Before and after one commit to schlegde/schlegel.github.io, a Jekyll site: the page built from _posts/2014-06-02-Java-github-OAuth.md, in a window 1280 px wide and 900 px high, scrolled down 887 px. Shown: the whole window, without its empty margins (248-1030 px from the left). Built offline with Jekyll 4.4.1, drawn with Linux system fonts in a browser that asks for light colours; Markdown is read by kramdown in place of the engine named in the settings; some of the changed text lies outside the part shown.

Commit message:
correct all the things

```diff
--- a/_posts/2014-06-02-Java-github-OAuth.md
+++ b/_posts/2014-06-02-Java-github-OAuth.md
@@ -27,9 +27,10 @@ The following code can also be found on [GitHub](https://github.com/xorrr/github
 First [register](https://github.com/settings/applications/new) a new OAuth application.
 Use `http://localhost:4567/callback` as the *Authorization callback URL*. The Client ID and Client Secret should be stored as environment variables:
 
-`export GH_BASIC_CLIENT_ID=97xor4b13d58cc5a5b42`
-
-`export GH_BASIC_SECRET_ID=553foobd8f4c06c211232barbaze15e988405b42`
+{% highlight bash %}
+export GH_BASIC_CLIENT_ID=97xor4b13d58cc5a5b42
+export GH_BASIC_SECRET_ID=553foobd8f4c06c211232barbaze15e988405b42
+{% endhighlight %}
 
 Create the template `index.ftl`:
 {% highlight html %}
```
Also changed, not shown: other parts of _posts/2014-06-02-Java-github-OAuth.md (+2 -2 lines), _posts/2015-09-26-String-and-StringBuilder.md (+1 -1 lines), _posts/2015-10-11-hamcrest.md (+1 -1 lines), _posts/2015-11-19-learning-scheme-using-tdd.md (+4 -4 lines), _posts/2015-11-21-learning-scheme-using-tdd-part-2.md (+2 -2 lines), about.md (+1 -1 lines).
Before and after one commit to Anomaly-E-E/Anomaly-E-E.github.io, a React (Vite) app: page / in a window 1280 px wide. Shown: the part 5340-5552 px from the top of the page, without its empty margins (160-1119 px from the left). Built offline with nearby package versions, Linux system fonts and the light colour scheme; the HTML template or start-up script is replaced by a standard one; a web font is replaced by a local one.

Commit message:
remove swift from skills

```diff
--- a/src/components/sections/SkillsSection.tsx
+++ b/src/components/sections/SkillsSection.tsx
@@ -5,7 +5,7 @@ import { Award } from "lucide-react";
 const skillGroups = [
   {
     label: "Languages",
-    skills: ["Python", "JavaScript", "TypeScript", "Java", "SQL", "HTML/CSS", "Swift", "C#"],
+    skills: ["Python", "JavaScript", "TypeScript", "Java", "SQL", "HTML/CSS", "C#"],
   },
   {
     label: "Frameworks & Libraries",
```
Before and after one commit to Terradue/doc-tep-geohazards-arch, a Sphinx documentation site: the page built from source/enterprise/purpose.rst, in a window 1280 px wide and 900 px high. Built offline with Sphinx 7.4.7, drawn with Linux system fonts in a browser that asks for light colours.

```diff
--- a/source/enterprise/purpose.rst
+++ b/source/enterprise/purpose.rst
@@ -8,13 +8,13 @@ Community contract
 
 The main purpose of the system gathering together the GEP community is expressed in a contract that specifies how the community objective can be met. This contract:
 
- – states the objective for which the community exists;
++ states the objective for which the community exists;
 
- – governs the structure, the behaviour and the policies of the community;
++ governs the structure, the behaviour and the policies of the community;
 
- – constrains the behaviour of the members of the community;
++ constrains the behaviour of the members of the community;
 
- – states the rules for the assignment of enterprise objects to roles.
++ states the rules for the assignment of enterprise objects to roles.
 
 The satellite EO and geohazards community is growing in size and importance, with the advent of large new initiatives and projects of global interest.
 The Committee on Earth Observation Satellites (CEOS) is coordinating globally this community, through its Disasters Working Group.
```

▶ _Work to be completed_
Every line in the records that holds the word "Java" should be copied into the answer.

▶ _Exercise answer_
Before and after one commit to schlegde/schlegel.github.io, a Jekyll site: the page built from _posts/2014-06-02-Java-github-OAuth.md, in a window 1280 px wide and 900 px high, scrolled down 887 px. Shown: the whole window, without its empty margins (248-1030 px from the left). Built offline with Jekyll 4.4.1, drawn with Linux system fonts in a browser that asks for light colours; Markdown is read by kramdown in place of the engine named in the settings; some of the changed text lies outside the part shown.
--- a/_posts/2014-06-02-Java-github-OAuth.md
+++ b/_posts/2014-06-02-Java-github-OAuth.md
Also changed, not shown: other parts of _posts/2014-06-02-Java-github-OAuth.md (+2 -2 lines), _posts/2015-09-26-String-and-StringBuilder.md (+1 -1 lines), _posts/2015-10-11-hamcrest.md (+1 -1 lines), _posts/2015-11-19-learning-scheme-using-tdd.md (+4 -4 lines), _posts/2015-11-21-learning-scheme-using-tdd-part-2.md (+2 -2 lines), about.md (+1 -1 lines).
-    skills: ["Python", "JavaScript", "TypeScript", "Java", "SQL", "HTML/CSS", "Swift", "C#"],
+    skills: ["Python", "JavaScript", "TypeScript", "Java", "SQL", "HTML/CSS", "C#"],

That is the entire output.